Top-performing schools will no longer have routine Ofsted inspections, Education Secretary Michael Gove has announced.
Schools ranked ‘outstanding’ will only be inspected if there are warning signs of bad performance or if parents highlight concerns.
Currently they are inspected every five years, but now Ofsted will turn its attention to failing schools and not regularly monitor the 2,000 primary, 600 secondary and 300 special schools rated ‘outstanding’.
Mr Gove said: ”Outstanding schools will be freed from inspection, (but) if there are certain indicators that flash ‘danger’ then it will be triggered and there is always the parental request for an inspection if there are problems as well.”
He said Ofsted would now have more time to carry out ‘no notice’ inspections and would be able to transfer its attention more to failing schools.
”Of course, things can change, heads and leadership teams can change, there can be changes of intake, changes of staff, changes of funding,” he said. ”But there are a number of ways in which lights can flash and we can see what’s happening.”
The Education and Children’s Bill is due to be published in the autumn and will include new plans for Ofsted and inspections.
Earlier this week, Mr Gove announced all ‘outstanding’ schools would be allowed to seek academy status and move outside of local authority control.
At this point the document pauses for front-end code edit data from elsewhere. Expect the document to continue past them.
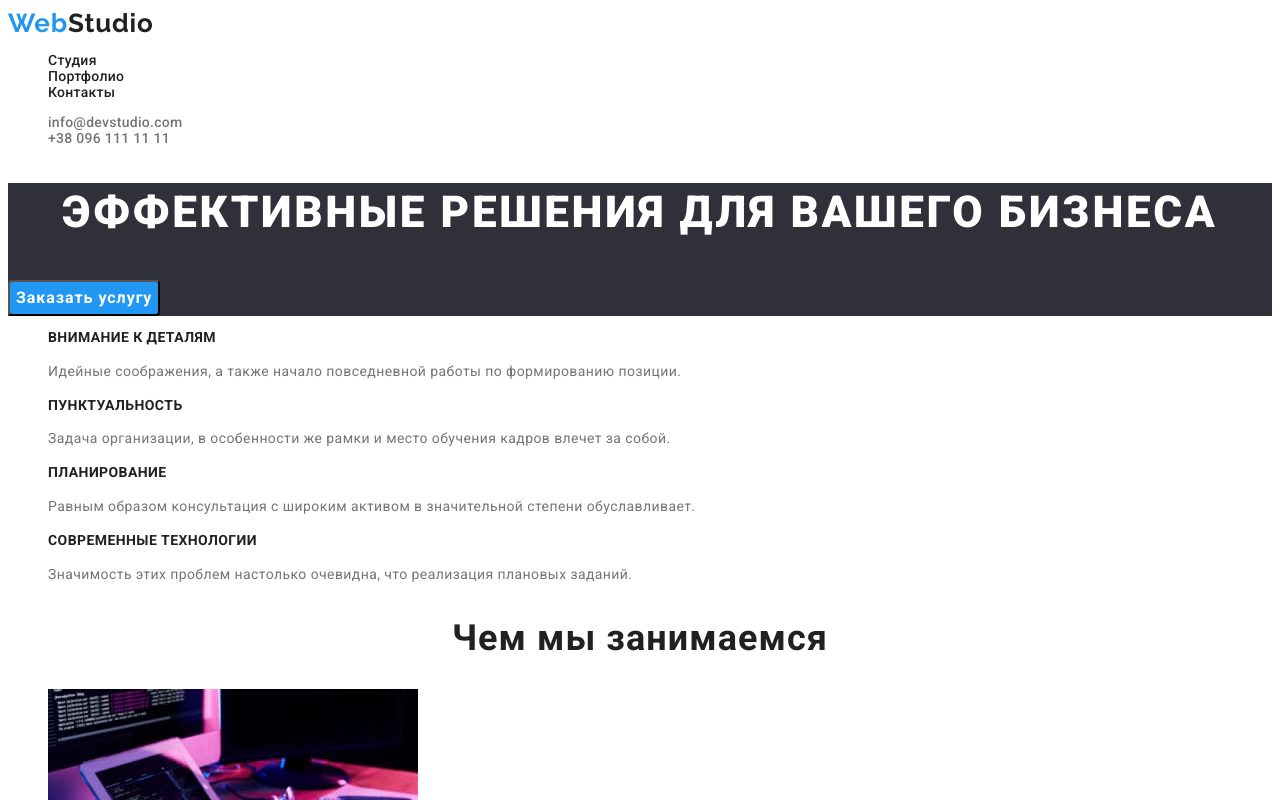
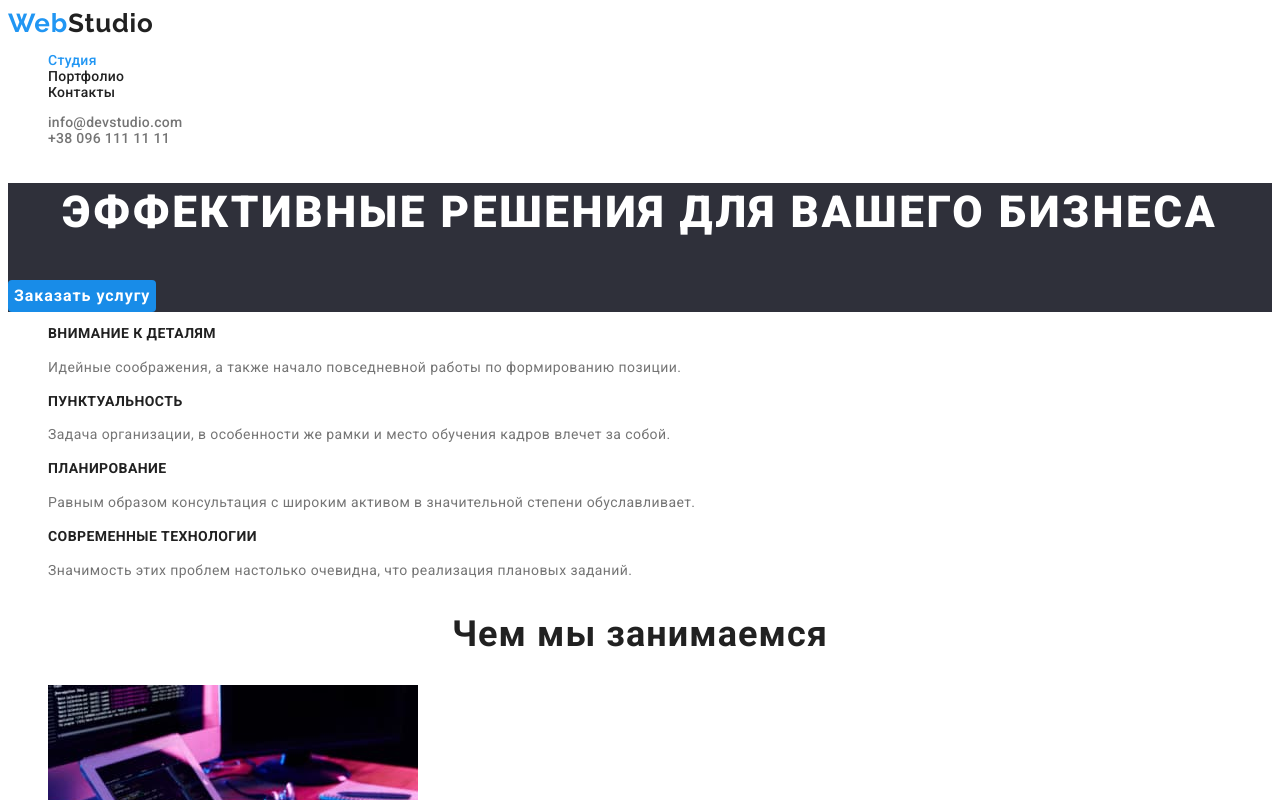
Before and after one commit to DenisDavideko/goit-markup-hw-02, a plain HTML site: page index.html in a window 1280 px wide. Both pictures are taken after a click on the button "Заказать услугу". Shown: the top 800 px of the page. Drawn offline with Linux system fonts and the light colour scheme.

Commit message:
31-03-22

```diff
--- a/css/styles.css
+++ b/css/styles.css
@@ -46,7 +46,10 @@ body {
 .link:active {
   color: #2196f3;
 }
-
+.menu-studio.current,
+.menu-portfolio.current {
+  color: #2196f3;
+}
 .contacts {
   font-weight: 500;
   font-size: 14px;
@@ -130,6 +133,12 @@ body {
   background: #2196f3;
   cursor: pointer;
   border-radius: 4px;
+  border: none;
+}
+.btn-order-service:active,
+.btn-order-service:hover,
+.btn-order-service:focus {
+  background: #188ce8;
 }
 
 /*list - убирает точки перед селектарами  */
@@ -221,6 +230,7 @@ body {
   border-radius: 4px;
   color: #212121;
   background: #f5f4fa;
+  border: none;
 }
 
 .btnn:hover {
@@ -242,6 +252,7 @@ body {
   background: #2196f3;
   color: #ffffff;
   border-radius: 4px;
+  border: none;
 }
 .projects-name {
   font-family: "Roboto", "sans-serif";
--- a/index.html
+++ b/index.html
@@ -19,8 +19,8 @@
                         Web <span class="logo-studio-bleck"> Studio</span>
                     </a>
                     <ul class="menu list ">
-                        <li><a href="./index.html" class="menu-studio link">Студия</a></li>
-                        <li><a href="./portfolio.html" class="menu-portfolio link">Портфолио</a></li>
+                        <li><a href="./index.html" class="menu-studio link current">Студия</a></li>
+                        <li><a href="./portfolio.html" class="menu-portfolio link ">Портфолио</a></li>
                         <li><a href="#contacts" class="menu-contacts link">Контакты</a></li>
                     </ul>
                 </nav>
```
Also changed, not shown: portfolio.html (+2 -2 lines).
Concerns have been expressed that this might lead to a two-tier system with successful schools attracting extra funding, widening the gap with failing schools.